Disgust (Mindy Kaling) doesn’t have a big role (IMHO) but she does act as the defacto leader when Sadness and Joy disappear. Comedic and charming there were a few moments where Disgust could have really shined but that doesn’t happy. Phooey.

The visuals were stunning (see it in IMAX please) and the scoring by Michael Giachinno did wonders to really pulverize you with the feels. When it’s happy it goes full on happy tunes but what really did me in (and which is why I’m taking extra effort in writing about the film’s music and scoring) was a moment of darkness in the movie which really kicks you hard, when a key character is ummm…. ummm… oh god.


when a key character does something incredibly brave, stupid and sad.

That’s just the amount of drama on the Inside, what about the Outside? Even more drama.

From the fear and sadness of leaving your home for a new place (which was, as per the Inside Out presscon, from Ronnie Del Carmen’s experience) to the real-world hurt brought about by depression (which is a sickness of NOT HAVING EMOTIONS) and even how without proper control of your emotions you tend to do stupid things and destroy parts of your psyche in the process, Inside Out is pretty effing deep.

Thank god though because some of the profound stuff gets turned into kid stuff, like that part about abstract thought and how it gets presented in a very unique and very simple way. By the way if you’re having a hard time remember those four stages here you go:

Stage 1: Non-objective Fragmentation
Stage 2: Deconstruction
Stage 3: Two-Dimensional
Stage 4: Non-figurative
I also love all the small easter eggs that have been spotted by fans who have seen the movie in the US.

Overall, I have to say I LOVED Inside Out. I loved it, it merits a second screening with me and the fam and probably the nephews and nieces and if it were only possible I would start a picket outside the Academy Awards building as early as now for them to give Pete Docter and Ronnie Del Carmen their Oscar trophies already for the ‘Best Animation’ category.

SCORE: 10/10

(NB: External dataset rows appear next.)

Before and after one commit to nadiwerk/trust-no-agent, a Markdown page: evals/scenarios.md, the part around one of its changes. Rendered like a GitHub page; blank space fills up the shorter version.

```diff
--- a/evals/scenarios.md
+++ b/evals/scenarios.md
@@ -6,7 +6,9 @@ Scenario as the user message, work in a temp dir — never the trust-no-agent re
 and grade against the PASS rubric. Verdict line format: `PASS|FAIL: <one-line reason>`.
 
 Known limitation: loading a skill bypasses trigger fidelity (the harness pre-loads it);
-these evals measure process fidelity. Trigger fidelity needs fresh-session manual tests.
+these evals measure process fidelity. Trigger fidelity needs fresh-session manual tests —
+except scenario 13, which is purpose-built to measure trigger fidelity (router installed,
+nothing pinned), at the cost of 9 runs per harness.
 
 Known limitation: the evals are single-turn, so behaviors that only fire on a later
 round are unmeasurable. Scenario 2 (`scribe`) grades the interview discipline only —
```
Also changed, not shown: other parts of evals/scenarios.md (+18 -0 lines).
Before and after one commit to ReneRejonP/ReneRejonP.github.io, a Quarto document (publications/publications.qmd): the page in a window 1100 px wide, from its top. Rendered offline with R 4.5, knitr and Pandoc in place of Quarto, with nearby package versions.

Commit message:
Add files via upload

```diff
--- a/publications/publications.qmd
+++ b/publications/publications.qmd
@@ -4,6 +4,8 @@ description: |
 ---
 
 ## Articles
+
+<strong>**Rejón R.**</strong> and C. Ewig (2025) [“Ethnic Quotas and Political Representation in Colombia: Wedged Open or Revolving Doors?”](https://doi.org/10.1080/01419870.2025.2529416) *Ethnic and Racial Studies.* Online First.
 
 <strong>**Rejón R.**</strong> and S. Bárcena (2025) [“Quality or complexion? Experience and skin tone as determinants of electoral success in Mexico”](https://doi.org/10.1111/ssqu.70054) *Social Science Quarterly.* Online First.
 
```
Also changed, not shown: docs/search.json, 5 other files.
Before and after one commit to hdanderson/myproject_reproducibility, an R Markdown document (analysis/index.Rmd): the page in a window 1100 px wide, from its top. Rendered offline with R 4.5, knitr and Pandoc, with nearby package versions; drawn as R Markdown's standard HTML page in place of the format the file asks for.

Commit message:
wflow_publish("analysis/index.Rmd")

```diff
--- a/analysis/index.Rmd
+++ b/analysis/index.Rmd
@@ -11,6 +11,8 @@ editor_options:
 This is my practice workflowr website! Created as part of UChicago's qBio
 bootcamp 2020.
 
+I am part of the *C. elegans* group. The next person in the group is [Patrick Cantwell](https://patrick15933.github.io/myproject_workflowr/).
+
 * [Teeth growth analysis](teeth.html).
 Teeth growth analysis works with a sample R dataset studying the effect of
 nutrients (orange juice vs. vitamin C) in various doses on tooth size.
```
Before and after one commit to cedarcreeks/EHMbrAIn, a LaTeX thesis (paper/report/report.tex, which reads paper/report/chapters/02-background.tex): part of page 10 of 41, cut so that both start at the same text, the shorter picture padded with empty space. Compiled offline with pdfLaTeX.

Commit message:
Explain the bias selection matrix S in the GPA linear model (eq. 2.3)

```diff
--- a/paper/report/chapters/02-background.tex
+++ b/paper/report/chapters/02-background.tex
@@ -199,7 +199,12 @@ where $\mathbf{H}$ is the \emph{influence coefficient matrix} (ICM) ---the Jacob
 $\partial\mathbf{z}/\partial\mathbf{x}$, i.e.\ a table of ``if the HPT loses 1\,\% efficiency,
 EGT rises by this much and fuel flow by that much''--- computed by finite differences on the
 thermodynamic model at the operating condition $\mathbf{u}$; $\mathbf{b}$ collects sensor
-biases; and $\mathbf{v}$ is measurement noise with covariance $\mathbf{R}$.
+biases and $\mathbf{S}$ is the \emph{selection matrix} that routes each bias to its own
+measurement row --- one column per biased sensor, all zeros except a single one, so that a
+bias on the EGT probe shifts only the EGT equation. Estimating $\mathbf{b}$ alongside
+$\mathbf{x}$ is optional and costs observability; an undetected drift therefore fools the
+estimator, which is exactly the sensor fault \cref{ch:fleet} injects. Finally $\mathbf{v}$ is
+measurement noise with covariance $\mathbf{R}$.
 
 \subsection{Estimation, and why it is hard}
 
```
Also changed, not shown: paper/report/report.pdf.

Inside Out opens August 19 from Walt Disney Studios Philippines and Columbia Pictures Philippines

You may also like...

Leave a Reply

Your email address will not be published. Required fields are marked *